VIMY is a wondrous piece, and I can merrily say that in five viewings not one part of it ever got stale. Linda Moore directs with a cinematic hand, and the script by Thiessen wrings gasps and sobs as easily as it does laughs. From a terrific scene in which our bedridden fighters verbally spar over the latest hockey news from back home, to evocative flashbacks detailing who these men, and Clare, were back home. And the battle itself…yeah, it’s fucking stunning. Starting off with the most amazing training sequence this side of 36th CHAMBER OF SHAOLIN, and moving into each man’s experience in the massive, meticulous, and almost incomprehensible assault on Vimy Ridge that day in 1917. Horror and tragedy become the order of the day. The lines between heroism, cowardice, and just plain luck become almost hopelessly blurred, and you realize that these men, men our country to this day places on a pedestal higher than any other, really are that…just men. And that the story of Vimy Ridge is more than one story…and can never fully be told. Just fragments. But what fragments.
So, basically, I’m glad I saw VIMY five damn times, I am. It’s all stuck in here now, and it ain’t never gonna leave. The way Katie Swift says Shubenacadie, the way Nick DiGaetano asks (nay, demands) what you’re gonna do day off. Kevin Loring seeing a sky of fire (twice), and John Doucet getting the show of his life (better even than in Montreal!). James Stuart MacDonald struggling to pronounce Place Jacques Cartier (and honestly, that should get bigger laughs than it does), and Jon Koensgen looking for somewhere he can really just belong…just be. Just be WARM. Maybe Bora Bora…
So hats off, ladies and gents, for a fine show. From the cliffs at Five Islands to Somewhere in France, you done good. And yes, there ARE still tickets available for this final week! Now hurry up and get one if you haven’t seen it yet…because, frankly, I’m thinking six viewings has a nice ring to it. Hmmm…

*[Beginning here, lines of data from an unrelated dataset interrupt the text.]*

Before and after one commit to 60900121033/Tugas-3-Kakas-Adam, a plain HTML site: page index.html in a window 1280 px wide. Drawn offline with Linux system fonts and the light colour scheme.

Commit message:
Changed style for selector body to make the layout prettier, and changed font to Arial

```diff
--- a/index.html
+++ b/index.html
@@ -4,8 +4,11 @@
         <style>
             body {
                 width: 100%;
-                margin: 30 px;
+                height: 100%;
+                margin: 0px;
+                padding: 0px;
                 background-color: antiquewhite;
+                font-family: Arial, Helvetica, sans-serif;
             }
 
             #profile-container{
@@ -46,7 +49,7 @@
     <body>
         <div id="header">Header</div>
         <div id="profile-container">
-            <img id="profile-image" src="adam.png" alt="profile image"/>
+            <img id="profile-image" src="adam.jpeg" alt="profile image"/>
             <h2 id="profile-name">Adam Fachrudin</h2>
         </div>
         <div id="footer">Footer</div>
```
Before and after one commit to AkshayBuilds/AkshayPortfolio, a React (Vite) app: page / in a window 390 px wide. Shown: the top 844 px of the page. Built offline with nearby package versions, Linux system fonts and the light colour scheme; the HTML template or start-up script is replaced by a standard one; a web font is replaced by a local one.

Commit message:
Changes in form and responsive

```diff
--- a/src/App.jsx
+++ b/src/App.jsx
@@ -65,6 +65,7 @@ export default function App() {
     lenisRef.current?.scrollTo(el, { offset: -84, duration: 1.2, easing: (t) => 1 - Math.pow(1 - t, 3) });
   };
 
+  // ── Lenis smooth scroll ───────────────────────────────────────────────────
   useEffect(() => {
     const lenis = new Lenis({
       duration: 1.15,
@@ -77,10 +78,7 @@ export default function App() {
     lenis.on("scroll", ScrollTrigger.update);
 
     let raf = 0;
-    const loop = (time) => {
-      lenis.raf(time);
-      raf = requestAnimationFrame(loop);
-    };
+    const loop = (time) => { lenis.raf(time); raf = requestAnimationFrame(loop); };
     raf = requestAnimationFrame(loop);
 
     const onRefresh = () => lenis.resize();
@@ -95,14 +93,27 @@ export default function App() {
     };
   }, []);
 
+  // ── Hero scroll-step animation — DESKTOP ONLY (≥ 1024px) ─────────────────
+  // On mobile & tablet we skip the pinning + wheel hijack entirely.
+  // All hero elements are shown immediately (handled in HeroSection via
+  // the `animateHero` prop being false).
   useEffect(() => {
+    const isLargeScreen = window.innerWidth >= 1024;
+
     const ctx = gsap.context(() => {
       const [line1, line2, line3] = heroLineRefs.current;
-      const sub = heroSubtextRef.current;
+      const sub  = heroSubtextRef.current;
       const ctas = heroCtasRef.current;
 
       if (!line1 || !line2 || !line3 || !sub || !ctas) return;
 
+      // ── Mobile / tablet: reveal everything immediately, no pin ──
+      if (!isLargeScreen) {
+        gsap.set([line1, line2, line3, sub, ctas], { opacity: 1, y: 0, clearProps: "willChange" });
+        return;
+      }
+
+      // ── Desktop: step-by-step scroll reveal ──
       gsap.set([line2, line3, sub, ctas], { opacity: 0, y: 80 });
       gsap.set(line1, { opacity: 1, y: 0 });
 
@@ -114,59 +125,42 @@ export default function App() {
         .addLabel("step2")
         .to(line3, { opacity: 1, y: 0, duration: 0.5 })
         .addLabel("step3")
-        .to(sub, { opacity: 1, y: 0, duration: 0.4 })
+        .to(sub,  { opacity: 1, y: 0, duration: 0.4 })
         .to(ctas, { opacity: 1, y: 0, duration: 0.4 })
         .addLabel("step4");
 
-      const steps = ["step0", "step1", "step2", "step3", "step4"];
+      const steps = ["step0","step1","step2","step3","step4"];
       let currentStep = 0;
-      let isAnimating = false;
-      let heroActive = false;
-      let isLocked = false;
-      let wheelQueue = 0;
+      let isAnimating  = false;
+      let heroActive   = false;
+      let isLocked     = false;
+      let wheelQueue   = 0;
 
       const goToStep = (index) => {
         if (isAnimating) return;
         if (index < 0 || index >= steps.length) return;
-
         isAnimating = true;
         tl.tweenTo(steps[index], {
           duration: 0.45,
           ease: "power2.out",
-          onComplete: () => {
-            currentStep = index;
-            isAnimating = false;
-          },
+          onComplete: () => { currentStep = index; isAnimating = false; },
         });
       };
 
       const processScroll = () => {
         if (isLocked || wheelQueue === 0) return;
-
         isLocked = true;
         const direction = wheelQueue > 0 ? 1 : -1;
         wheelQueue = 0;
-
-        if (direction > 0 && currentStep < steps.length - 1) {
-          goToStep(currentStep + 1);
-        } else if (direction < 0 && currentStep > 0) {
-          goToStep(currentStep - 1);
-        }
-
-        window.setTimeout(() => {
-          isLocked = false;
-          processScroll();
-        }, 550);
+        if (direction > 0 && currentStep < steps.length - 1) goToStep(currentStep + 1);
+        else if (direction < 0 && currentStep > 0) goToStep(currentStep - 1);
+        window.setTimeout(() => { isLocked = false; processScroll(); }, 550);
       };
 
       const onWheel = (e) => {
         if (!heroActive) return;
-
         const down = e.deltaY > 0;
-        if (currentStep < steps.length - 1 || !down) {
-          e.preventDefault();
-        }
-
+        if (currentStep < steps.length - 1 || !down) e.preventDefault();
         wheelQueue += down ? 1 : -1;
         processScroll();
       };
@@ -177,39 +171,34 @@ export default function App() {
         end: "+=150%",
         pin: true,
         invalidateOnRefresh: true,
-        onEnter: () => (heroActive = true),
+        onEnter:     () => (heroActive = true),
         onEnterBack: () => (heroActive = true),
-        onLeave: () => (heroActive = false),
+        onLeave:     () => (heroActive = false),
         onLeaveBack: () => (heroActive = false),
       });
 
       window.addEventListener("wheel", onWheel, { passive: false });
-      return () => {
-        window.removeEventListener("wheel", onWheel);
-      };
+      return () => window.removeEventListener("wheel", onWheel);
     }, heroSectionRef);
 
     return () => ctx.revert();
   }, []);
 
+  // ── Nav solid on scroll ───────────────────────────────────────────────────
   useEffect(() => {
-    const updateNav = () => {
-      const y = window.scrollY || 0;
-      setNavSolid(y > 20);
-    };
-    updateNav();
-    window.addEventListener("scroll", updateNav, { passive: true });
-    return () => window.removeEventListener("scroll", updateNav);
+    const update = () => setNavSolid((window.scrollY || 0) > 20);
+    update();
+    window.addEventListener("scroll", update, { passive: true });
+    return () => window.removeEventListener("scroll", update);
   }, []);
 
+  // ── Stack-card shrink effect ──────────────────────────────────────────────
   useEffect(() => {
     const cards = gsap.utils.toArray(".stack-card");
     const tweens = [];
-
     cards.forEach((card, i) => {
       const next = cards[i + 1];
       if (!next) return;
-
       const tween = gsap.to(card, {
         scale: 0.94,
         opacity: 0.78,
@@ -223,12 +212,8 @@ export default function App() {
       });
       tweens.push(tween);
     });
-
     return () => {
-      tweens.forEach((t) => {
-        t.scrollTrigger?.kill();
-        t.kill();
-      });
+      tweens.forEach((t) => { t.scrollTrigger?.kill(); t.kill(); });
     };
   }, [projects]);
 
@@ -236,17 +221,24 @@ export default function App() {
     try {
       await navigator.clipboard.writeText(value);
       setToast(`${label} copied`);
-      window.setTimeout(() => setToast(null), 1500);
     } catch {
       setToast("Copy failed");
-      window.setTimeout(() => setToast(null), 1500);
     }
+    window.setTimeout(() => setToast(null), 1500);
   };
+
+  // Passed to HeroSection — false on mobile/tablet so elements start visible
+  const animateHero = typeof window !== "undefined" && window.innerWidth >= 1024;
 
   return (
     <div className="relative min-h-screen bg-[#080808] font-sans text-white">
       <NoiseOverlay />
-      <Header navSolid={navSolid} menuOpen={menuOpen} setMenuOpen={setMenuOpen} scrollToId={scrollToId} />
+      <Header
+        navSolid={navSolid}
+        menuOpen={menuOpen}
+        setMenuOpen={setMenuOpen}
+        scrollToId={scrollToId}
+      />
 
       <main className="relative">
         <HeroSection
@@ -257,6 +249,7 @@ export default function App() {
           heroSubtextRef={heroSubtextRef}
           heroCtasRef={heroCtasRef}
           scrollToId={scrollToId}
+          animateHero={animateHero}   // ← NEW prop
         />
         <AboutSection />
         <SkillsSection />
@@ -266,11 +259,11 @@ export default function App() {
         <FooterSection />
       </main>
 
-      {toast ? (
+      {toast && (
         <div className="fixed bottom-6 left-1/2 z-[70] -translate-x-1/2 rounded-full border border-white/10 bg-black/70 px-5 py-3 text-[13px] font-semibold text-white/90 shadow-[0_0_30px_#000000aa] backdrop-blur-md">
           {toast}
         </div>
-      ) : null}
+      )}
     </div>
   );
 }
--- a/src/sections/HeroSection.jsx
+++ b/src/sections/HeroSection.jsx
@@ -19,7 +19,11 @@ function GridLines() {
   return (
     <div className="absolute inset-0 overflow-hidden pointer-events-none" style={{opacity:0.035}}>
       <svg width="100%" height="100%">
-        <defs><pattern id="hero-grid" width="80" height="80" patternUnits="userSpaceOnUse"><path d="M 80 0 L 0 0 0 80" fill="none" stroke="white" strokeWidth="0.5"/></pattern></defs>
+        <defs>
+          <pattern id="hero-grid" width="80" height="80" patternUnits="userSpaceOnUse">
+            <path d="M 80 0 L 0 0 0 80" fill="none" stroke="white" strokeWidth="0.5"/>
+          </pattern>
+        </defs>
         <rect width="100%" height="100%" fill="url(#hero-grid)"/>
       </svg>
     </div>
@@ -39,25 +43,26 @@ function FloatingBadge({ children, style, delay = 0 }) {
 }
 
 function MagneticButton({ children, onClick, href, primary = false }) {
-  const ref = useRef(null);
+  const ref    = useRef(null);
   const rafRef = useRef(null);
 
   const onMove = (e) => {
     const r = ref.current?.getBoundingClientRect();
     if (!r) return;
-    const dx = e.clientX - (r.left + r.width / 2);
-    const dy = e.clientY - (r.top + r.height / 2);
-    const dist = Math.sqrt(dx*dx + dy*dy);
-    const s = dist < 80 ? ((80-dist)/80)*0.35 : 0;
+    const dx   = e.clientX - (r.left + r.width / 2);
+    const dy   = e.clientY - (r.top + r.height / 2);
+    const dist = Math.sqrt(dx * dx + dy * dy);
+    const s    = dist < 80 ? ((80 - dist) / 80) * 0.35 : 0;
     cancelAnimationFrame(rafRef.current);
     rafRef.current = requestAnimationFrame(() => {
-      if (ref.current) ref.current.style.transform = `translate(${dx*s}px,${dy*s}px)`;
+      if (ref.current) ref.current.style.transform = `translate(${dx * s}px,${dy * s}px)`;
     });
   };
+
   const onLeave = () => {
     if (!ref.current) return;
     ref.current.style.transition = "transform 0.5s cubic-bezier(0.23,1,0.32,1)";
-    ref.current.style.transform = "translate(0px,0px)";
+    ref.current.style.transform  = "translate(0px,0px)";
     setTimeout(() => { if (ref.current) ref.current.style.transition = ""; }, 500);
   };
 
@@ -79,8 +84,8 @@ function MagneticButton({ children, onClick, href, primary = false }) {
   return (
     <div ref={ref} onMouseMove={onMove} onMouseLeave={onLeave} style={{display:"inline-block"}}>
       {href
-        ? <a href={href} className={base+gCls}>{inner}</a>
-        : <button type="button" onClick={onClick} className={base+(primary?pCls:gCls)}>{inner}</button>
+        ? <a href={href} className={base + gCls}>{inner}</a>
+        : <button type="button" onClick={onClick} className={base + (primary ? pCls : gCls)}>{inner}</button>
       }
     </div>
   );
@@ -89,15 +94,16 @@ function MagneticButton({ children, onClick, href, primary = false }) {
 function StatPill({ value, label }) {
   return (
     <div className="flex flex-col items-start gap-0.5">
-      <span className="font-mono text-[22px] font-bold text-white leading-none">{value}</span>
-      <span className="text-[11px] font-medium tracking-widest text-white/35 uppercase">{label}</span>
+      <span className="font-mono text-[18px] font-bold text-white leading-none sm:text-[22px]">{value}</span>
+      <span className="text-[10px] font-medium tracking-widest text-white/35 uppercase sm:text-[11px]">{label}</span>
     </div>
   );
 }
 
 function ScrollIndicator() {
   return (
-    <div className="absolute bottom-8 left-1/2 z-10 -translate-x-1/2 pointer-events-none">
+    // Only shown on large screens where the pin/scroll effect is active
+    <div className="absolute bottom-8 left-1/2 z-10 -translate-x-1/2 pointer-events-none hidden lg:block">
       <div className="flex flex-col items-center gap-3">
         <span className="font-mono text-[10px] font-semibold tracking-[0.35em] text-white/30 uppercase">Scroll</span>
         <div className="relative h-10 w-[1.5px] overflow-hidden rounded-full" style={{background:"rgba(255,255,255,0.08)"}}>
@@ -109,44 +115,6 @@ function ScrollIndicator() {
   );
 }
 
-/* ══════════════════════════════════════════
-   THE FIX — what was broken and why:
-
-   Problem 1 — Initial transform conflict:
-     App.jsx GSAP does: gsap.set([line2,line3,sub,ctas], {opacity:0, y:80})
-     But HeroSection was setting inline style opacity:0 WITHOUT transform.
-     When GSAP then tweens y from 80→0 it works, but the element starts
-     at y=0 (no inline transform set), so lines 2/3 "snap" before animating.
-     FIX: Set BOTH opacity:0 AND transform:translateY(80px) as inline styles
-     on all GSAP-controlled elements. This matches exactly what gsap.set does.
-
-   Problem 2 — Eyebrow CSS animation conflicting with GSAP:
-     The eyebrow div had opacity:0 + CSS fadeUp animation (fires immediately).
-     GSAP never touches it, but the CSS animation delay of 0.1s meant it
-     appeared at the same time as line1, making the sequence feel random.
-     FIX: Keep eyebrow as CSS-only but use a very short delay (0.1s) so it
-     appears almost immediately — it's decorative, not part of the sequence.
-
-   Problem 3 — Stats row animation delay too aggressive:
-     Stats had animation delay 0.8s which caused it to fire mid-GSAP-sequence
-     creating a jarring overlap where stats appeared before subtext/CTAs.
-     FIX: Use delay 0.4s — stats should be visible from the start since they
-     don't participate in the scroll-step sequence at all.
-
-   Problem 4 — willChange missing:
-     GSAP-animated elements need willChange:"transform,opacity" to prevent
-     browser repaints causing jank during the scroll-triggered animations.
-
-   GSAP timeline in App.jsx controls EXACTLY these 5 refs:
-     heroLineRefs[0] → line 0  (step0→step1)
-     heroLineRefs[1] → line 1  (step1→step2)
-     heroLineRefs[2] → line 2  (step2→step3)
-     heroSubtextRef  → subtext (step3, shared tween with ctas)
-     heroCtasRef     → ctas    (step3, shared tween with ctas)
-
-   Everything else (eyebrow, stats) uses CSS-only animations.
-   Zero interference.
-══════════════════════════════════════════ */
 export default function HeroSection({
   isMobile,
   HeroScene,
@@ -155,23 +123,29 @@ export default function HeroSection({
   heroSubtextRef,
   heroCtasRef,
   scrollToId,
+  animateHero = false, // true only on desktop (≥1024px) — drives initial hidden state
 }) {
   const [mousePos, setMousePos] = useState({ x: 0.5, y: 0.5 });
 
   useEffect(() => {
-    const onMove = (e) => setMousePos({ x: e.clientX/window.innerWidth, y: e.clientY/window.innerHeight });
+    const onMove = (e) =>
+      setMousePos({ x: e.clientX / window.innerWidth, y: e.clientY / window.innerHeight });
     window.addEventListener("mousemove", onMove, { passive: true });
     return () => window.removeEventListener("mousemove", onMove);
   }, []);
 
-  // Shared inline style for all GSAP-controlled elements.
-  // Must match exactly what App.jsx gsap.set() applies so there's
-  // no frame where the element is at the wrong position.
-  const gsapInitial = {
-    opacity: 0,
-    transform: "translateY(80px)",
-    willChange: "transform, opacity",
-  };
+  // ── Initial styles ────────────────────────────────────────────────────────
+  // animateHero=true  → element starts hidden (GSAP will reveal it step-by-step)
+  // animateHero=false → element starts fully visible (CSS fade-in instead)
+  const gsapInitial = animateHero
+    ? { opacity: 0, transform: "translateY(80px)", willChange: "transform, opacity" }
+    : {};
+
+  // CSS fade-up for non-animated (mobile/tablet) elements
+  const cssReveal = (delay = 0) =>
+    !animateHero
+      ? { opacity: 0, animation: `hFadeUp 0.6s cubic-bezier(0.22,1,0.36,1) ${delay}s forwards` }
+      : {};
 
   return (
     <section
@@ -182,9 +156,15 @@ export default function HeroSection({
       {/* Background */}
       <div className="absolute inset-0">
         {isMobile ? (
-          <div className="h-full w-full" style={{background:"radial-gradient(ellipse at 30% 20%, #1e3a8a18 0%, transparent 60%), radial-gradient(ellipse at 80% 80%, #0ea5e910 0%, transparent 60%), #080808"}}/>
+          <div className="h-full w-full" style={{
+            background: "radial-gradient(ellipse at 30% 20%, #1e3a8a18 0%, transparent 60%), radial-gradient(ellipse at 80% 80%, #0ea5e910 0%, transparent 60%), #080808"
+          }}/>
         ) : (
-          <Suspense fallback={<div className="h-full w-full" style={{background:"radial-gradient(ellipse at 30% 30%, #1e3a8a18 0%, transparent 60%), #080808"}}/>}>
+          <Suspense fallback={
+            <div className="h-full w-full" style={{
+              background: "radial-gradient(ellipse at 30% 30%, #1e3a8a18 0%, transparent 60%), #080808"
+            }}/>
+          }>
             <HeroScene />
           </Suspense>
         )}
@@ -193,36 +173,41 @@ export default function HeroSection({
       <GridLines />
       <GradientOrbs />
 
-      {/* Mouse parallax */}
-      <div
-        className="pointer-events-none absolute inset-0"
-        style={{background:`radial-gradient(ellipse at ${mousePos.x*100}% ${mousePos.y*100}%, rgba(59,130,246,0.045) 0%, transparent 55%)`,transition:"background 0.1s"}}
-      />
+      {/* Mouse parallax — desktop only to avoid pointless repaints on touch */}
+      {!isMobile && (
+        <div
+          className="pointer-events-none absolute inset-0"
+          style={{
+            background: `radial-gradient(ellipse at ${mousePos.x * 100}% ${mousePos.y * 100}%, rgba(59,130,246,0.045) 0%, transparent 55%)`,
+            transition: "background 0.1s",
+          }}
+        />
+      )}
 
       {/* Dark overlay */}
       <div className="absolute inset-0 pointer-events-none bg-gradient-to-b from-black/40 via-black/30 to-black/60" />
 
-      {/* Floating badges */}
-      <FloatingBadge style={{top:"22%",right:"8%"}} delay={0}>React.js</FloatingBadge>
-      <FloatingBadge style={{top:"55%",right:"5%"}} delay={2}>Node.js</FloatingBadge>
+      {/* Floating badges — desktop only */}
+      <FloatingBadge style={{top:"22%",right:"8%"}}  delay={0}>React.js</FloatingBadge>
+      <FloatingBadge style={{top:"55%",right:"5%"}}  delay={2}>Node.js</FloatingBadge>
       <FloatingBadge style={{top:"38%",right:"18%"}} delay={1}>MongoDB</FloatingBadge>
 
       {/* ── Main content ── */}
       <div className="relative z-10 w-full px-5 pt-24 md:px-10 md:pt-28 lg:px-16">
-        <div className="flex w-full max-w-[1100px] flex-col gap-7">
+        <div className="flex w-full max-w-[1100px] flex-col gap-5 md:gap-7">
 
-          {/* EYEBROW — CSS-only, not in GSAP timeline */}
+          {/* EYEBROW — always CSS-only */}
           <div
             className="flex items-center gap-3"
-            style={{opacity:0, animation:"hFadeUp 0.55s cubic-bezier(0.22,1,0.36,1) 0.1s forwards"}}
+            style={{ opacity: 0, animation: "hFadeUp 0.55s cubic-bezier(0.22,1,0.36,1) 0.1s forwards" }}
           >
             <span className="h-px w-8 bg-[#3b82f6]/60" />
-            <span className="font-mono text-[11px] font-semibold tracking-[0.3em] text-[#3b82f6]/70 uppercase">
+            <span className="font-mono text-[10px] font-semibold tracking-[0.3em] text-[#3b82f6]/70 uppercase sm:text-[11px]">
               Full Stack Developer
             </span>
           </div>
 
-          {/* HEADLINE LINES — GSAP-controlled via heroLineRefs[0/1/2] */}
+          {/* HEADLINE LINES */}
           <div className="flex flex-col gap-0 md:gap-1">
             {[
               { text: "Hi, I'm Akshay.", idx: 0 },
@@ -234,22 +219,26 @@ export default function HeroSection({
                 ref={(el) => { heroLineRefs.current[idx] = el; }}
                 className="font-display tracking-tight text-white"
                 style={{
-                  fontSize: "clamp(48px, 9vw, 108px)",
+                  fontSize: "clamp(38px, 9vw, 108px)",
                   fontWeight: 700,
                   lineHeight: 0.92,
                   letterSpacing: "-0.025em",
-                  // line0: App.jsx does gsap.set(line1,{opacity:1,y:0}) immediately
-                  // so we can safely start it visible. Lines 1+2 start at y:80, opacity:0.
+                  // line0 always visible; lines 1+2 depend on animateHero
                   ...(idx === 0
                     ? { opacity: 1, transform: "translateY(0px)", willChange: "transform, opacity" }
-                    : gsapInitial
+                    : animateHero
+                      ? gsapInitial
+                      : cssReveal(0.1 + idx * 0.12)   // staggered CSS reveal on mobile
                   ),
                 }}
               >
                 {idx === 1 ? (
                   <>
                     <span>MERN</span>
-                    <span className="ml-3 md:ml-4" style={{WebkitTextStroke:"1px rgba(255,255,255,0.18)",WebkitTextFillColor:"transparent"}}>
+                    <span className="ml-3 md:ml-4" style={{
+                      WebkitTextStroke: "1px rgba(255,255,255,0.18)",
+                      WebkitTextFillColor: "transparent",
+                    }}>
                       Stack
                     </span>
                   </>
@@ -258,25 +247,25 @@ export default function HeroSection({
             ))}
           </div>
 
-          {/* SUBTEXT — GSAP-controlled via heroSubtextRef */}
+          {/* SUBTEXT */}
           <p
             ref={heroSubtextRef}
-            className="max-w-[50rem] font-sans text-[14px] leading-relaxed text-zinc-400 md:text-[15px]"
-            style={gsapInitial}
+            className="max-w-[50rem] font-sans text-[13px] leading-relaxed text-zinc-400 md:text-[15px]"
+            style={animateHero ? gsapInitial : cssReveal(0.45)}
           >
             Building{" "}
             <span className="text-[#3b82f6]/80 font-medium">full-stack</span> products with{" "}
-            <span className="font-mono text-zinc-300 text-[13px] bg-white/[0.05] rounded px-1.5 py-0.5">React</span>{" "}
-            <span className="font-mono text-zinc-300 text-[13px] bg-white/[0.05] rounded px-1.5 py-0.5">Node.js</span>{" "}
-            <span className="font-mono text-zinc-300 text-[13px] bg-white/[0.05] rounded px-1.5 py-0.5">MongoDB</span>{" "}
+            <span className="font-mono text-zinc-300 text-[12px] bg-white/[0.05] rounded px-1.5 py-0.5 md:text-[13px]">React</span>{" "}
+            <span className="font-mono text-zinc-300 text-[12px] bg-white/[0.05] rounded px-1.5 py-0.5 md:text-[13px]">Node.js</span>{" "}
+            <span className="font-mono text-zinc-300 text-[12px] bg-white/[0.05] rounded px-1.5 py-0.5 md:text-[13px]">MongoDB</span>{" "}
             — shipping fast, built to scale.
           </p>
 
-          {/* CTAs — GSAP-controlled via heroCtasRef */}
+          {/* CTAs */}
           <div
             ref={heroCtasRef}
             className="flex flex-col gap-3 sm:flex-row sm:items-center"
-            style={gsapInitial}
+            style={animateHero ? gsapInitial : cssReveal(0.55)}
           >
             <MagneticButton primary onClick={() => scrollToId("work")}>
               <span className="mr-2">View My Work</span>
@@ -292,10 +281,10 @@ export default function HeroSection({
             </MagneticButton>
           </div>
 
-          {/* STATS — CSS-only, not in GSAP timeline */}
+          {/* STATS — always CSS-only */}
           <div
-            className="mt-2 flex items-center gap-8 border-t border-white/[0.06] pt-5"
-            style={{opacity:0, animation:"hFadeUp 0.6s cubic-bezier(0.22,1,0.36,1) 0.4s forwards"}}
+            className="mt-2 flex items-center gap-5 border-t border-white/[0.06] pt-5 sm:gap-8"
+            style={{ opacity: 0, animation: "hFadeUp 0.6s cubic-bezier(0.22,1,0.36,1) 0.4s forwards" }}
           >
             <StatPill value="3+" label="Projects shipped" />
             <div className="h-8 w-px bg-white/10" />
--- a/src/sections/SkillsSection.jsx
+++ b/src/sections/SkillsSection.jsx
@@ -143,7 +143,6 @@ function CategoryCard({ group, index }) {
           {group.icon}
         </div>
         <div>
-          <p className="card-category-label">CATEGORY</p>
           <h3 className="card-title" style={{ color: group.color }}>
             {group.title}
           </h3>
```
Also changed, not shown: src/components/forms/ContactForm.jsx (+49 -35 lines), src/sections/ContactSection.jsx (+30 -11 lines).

Peace, love and soul to you all,
The Visitor (and Winston)